Take six pigeons and stuff them with chopped oysters, seasoned with pepper, salt, mace, and nutmeg. Score the breasts, and loosen all the joints with a sharp knife, as if you were going to carve them for eating; but do not cut them quite apart. Make a sufficient quantity of nice suet paste, allowing a pound of suet to two pounds of flour; roll it out thick, and divide it into six. Lay one pigeon on each sheet of the paste with the back downwards, and put in the lower part of the breast a piece of nutter rolled in flour. Close the paste over the pigeon in the form of a dumpling or small pudding; pouring in at the last a very little cold water to add to the gravy. Tie each dumpling in a cloth, put them into a pot of hot water, and boil them two hours. Send them to table with made gravy in a boat.

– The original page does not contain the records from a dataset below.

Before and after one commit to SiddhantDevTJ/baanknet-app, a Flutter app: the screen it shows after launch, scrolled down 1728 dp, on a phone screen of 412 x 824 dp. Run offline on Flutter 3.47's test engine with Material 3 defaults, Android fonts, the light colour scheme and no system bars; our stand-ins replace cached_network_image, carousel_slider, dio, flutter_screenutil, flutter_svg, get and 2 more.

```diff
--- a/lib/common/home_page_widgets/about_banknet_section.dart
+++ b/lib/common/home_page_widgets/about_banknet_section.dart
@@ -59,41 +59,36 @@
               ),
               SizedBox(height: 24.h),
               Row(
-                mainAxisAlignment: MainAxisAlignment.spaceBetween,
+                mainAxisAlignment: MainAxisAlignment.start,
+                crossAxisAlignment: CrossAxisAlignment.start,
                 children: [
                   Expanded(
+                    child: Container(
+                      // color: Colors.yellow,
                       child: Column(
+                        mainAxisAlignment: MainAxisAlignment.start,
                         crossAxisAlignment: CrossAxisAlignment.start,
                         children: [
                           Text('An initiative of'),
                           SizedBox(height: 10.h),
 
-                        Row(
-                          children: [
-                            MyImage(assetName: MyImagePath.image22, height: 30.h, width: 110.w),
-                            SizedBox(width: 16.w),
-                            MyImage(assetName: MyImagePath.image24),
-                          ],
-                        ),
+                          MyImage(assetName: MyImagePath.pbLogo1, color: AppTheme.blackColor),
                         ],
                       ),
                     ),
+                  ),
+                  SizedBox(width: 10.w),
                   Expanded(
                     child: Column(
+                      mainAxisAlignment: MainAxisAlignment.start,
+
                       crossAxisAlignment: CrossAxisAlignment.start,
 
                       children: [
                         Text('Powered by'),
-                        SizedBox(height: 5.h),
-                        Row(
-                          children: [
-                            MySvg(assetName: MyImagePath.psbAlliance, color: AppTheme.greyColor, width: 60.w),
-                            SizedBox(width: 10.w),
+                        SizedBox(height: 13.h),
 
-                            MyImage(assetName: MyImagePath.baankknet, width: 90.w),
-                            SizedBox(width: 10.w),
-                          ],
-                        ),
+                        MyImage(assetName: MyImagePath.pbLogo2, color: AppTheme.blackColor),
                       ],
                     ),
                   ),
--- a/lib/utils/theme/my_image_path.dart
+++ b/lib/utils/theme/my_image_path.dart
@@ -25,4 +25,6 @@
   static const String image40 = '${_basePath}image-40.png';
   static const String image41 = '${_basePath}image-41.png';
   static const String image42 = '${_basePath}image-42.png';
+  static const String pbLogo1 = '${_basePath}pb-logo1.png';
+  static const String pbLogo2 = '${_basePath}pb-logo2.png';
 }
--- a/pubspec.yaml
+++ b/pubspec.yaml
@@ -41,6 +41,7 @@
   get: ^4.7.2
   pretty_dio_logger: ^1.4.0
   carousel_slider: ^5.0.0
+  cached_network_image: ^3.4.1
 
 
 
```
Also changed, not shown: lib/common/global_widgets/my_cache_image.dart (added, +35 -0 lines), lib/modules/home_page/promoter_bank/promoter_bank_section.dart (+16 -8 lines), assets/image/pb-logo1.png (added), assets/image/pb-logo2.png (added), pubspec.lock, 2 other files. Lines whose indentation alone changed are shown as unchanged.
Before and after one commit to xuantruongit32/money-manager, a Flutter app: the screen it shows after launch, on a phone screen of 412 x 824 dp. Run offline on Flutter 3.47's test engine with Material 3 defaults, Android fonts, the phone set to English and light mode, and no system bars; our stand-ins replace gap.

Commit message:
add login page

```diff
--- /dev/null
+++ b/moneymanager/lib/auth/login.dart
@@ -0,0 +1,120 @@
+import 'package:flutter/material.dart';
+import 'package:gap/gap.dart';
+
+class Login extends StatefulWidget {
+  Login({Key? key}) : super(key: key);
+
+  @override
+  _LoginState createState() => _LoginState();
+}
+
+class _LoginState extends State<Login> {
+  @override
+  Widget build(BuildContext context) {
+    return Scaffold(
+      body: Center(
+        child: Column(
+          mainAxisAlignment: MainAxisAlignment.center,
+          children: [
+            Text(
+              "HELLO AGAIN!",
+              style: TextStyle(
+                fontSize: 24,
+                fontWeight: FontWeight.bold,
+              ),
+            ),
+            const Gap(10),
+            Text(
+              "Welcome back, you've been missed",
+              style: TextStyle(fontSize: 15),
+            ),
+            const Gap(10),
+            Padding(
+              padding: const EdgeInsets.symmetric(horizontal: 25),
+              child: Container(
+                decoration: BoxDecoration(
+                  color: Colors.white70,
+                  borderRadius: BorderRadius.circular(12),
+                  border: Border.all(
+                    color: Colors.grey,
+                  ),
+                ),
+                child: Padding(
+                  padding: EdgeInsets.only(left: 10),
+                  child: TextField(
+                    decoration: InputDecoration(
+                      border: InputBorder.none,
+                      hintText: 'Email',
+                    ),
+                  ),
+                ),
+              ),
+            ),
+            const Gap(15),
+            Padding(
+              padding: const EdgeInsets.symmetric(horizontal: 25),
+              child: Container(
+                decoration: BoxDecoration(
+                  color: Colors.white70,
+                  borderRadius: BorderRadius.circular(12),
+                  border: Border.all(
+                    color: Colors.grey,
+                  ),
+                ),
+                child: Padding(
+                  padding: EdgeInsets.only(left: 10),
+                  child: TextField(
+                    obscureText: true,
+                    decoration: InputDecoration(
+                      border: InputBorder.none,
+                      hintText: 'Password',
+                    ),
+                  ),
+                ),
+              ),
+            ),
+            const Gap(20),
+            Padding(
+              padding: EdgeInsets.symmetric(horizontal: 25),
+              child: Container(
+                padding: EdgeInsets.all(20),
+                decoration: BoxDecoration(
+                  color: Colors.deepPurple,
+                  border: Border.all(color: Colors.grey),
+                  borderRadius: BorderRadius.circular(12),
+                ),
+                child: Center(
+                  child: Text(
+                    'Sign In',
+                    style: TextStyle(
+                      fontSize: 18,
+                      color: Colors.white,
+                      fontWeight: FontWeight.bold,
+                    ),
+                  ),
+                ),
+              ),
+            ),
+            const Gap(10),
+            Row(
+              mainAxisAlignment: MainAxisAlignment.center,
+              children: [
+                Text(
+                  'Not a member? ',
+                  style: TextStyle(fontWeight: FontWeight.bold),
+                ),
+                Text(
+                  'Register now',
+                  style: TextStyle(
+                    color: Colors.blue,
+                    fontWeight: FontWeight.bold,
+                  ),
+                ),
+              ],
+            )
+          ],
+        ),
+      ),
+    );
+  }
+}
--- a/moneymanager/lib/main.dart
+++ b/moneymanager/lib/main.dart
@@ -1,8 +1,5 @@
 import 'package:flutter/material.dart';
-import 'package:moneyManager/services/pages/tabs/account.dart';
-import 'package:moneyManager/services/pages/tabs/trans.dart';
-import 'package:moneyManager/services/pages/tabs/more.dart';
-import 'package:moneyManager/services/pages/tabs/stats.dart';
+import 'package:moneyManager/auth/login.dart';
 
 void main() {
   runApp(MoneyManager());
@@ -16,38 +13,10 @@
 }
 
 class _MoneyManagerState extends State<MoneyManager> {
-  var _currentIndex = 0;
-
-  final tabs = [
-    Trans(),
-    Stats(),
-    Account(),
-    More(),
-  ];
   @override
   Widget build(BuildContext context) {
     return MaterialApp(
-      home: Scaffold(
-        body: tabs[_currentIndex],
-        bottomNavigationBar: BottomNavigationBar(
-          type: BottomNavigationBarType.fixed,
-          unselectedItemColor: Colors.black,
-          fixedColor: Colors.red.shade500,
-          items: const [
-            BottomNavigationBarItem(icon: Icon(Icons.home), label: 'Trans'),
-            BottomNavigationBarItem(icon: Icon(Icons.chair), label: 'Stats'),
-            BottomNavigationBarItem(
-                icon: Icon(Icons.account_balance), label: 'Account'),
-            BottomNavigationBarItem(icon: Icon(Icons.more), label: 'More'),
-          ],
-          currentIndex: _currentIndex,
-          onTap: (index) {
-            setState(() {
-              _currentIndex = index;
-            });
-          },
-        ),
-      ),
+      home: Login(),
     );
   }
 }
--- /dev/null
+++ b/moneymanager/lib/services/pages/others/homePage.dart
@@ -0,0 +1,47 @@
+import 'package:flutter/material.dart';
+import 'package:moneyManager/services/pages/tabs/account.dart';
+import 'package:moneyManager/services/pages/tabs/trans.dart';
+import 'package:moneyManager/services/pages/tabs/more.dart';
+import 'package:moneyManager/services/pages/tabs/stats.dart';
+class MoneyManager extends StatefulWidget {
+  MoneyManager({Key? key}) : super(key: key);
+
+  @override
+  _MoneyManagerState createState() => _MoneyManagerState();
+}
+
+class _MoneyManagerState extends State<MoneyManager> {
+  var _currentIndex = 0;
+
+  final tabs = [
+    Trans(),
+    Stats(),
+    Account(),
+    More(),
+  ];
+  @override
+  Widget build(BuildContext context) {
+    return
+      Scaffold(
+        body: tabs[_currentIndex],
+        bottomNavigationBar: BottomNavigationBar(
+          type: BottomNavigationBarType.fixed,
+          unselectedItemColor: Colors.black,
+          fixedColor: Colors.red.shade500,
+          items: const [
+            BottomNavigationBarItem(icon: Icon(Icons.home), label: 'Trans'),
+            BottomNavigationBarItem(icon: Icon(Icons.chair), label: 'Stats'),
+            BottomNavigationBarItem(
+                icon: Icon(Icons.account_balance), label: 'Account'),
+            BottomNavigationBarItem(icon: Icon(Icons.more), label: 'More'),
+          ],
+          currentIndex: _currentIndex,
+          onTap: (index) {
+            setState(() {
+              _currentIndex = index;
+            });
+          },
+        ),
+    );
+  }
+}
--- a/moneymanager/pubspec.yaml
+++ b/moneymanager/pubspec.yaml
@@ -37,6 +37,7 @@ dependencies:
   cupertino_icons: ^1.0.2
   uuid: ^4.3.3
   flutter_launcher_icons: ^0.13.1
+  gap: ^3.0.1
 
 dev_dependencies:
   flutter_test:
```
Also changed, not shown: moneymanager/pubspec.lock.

Partridges or quails may be cooked in this manner; also chickens, which must be accompanied by egg sauce.

These dumplings or puddings will be found very good.